During the week of June 10–14, 2019, the Patent Trial and Appeal Board (“Board”) issued one IPR final written decision in TC 1600.
Rimfrost AS v. Aker BioMarine Antarctic AS, IPR2018-00295 (Final Written Decision Entered June 12, 2019)
The Board issued a final written decision on a patent challenged by Rimfrost AS (“Petitioner”), U.S. Patent No. 9,320,765 B2 (“’765 patent”), titled “Bioeffective Krill Oil Compositions,” and assigned to Aker BioMarine Antarctic AS (“Patent Owner”), finding all claims (1–48) unpatentable. The patent at issue claimed a krill oil composition comprising Euphausia superba krill oil suitable for oral administration. Petitioner argued that all claims are obvious under 35 U.S.C § 103(a).
The ’765 patent describes extracts from Antarctic krill, small shrimp-like animals, that include bioactive fatty acids. According to the specification, the compositions disclosed in the ’765 patent are effective in areas such as anti-inflammation, antioxidant effects, improving insulin resistance and improving blood lipid profile. See IPR2018-00295, Paper 35 (Final Written Decision), at 4 (quoting ’765 patent abstract).
Claim 1 of the ’765 patent is illustrative:
A krill oil composition comprising E. superba krill oil suitable for oral administration, said krill oil comprising greater than about 3% ether phospholipids w/w of said krill oil; from about 27% to 50% non-ether phospholipids w/w of said krill oil so that the amount of total phospholipids in the composition is from about 30% to 60% w/w of said krill oil; from about 20% to 50% triglycerides w/w of said krill oil, and astaxanthin esters in amount of greater than about 100 mg/kg of said krill oil.
Id. at 8 (citing ’765 patent, 34:1–35:5). Independent claim 25 adds the limitation that the krill oil composition is encapsulated. Id. (citing ’765 patent, 36:1–11).

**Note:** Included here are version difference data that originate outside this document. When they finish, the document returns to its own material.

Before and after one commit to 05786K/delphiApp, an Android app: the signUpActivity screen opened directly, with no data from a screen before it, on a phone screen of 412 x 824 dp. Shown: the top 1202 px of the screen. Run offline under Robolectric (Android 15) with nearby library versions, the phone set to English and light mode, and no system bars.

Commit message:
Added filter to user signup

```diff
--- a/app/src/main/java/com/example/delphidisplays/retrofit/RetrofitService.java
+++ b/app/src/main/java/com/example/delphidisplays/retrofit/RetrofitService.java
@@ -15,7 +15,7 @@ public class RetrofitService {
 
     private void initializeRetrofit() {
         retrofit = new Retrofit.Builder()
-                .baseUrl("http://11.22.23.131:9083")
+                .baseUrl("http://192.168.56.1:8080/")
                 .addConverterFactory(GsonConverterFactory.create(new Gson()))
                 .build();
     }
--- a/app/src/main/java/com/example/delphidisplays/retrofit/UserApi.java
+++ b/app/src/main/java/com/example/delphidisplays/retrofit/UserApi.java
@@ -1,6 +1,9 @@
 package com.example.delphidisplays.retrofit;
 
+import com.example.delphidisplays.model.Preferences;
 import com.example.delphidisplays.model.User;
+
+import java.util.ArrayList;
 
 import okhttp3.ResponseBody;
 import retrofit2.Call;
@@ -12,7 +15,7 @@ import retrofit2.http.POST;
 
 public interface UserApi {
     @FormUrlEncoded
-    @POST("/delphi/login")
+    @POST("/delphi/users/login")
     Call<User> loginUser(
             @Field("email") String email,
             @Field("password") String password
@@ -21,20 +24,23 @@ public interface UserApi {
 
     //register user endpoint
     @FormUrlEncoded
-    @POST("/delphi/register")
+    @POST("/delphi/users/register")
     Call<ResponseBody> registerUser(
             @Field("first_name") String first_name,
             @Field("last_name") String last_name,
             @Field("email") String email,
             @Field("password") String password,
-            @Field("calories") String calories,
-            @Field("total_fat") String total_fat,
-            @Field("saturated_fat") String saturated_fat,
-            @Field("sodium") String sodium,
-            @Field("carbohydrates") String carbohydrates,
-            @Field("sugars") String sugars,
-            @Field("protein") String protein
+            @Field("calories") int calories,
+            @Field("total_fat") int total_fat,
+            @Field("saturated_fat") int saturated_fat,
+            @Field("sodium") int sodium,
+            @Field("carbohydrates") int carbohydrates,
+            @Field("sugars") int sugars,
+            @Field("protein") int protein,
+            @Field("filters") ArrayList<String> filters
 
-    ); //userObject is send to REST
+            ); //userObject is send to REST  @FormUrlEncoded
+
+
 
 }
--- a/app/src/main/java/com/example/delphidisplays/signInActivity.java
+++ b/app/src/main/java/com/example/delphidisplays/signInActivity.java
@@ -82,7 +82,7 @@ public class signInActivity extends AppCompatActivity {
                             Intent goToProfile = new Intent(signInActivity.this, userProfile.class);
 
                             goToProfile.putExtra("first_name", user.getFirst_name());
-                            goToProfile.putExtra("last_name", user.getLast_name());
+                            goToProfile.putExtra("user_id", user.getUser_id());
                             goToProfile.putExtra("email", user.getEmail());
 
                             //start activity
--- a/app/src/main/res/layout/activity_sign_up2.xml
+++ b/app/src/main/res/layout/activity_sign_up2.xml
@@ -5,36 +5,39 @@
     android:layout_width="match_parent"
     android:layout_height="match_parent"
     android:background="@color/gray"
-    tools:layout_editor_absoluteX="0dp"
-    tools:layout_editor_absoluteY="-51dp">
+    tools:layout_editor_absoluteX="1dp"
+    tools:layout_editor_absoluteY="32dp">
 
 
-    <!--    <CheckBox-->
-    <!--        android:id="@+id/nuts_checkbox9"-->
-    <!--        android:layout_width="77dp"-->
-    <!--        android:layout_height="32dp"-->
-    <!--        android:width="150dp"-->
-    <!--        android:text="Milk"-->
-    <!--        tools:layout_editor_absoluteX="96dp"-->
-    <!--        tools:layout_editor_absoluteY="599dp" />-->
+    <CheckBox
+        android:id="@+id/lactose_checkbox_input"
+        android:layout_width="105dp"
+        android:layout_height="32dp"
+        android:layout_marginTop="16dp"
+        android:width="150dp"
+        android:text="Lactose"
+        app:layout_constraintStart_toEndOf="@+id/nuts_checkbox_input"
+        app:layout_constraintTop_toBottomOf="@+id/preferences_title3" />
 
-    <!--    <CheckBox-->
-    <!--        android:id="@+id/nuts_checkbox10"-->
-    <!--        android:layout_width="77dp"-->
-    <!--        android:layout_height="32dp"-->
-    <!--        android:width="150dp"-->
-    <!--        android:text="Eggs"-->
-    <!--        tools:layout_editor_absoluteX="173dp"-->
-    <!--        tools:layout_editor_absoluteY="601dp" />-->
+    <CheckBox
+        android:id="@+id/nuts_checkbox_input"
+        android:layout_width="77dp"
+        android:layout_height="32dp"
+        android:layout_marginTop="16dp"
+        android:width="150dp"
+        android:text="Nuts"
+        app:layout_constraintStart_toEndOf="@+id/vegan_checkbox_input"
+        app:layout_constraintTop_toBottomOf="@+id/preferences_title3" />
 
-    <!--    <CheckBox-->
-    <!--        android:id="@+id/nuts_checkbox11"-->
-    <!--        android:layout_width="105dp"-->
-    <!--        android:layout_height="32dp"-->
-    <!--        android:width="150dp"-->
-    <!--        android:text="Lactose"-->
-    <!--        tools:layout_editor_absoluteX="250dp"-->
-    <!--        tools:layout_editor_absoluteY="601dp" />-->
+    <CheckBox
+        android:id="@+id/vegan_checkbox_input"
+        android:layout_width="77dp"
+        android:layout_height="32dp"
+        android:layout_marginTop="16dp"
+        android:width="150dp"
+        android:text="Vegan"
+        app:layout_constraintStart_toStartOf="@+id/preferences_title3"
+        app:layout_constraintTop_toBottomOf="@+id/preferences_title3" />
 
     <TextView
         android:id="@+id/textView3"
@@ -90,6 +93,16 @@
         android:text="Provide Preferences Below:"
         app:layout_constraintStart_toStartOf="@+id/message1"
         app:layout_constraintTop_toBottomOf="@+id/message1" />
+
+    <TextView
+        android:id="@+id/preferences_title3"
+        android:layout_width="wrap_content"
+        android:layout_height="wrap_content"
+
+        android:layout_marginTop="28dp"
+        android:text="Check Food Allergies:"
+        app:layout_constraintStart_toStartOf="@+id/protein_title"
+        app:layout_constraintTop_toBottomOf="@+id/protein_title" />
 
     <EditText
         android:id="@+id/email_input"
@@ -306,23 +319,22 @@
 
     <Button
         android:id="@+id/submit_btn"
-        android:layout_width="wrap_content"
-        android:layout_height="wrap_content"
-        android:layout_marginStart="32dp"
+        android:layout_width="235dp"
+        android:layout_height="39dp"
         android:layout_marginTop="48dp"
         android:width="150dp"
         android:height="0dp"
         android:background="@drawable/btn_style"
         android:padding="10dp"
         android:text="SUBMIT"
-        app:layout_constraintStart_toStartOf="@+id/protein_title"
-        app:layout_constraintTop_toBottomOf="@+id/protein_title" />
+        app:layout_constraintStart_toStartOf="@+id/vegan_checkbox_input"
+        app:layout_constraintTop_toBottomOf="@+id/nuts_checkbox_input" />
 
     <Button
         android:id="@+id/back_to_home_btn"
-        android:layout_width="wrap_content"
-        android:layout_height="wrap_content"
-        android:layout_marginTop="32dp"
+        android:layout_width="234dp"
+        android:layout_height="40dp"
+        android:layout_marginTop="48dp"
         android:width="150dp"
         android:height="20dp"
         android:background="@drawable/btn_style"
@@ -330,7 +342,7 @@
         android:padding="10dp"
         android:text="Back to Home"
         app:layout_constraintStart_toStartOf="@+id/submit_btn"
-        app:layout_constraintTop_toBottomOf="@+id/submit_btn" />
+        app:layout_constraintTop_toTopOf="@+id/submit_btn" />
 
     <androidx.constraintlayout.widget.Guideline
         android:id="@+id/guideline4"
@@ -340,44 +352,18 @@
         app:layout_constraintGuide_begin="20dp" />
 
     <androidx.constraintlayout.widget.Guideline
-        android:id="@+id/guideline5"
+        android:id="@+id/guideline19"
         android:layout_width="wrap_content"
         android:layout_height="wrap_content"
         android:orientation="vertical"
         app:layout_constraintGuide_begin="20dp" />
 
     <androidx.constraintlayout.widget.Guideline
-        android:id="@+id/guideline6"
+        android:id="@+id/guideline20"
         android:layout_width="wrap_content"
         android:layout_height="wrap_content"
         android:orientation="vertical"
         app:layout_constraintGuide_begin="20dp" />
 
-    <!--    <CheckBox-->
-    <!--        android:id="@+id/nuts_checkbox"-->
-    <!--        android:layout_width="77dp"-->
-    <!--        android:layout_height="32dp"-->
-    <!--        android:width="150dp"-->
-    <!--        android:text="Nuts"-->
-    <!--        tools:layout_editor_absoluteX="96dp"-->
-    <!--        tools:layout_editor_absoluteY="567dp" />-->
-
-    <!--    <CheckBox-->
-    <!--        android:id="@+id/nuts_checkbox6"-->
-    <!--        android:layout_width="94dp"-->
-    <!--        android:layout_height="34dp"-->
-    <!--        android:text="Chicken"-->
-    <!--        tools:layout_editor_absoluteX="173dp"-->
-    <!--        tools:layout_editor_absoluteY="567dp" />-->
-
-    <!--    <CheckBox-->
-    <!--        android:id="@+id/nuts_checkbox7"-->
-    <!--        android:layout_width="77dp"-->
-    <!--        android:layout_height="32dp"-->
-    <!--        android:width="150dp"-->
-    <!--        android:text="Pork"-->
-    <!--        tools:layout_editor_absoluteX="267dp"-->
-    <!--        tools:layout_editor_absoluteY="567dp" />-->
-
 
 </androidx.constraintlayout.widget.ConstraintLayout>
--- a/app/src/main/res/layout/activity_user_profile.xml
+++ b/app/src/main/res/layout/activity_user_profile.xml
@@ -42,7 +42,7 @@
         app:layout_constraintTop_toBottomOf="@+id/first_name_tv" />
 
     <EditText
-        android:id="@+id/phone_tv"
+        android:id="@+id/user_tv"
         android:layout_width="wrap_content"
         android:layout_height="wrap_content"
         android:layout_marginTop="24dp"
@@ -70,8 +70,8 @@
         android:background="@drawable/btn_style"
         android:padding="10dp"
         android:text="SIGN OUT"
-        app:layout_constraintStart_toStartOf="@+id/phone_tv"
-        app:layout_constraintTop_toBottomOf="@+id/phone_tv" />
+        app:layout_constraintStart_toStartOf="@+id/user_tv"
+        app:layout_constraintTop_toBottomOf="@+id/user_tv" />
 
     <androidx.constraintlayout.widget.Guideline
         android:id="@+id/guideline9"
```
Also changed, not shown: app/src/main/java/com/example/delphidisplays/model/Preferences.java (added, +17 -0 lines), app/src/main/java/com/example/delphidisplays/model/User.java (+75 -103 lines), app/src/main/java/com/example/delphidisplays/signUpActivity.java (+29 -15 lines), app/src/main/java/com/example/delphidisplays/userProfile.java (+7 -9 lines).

Because the Petition was filed before November 13, 2018, the Board applied 37 C.F.R. § 42.100(b) (2018) and interpreted the claim terms according to the broadest reasonable construction in light of the specification. Petitioner contended the term “greater than about 5% w/w” in Claims 18 and 42 should be construed to mean “greater than 4.5% w/w,” while Patent Owner contended that the term should be construed to mean “greater than 4.95%.” And, as one could have guessed, the asserted prior art references disclosed krill oil compositions between 4.5% and 4.95% w/w ether phospholipids. The Board held that, although “it is rarely feasible to attach a precise limit to ‘about,’ the usage can usually be understood in light of the technology embodied in the invention.” Id. at 12 (quoting Modine Mfg. Co. v. U.S. Int’l Trade Comm’n, 75 F.3d 1545, 1554 (Fed. Cir. 1996)). The Board looked to an example in the ’765 patent reporting the analysis of phospholipid fractions of a product of the invention and a commercially available Krill product, and a table that reports the calculated values for the various phospholipids. The data in the patent are rounded to the nearest whole number, not the nearest tenth, which the Board determined is consistent with the approach advanced by Petitioner. See id. (citing ’765 patent, 32:11–15). The Board therefore construed the term “greater than about 5% w/w” to mean “greater than 4.5% w/w.”
According to Petitioner, it would have been obvious to a person of ordinary skill in the art to combine a prior art krill oil composition, disclosed as having the claimed components, with an oral mode of administration, to create a krill oil having the health benefits disclosed by the prior art. Petitioner further asserted that a skilled artisan would have had reason to use krill extract because the prior art described processing and consumer benefits from using a prior art extraction method. See id. at 30 (citing Pet. 42–46).
Patent Owner only argued that an ordinarily-skilled artisan would not have had reason to combine the references. The Board, however, agreed with Petitioner that one skilled in the art would have been motivated to create a krill oil composition with higher levels of ether phospholipids and include the krill oil composition in a soft gel capsule, and would have had a reasonable expectation of success in creating such a composition. The Board credited Petitioner’s expert’s testimony that a POSA “would have known that the relative proportions of krill oil constituents could be varied in predictable ways by applying a single solvent or combination of solvents including super critical fluid extraction to selectively extract specific groups of lipid components based on their different solubility, and by blending these selective extracts in known and predictable ways to produce a desired krill oil composition.” Id. at 34, 38.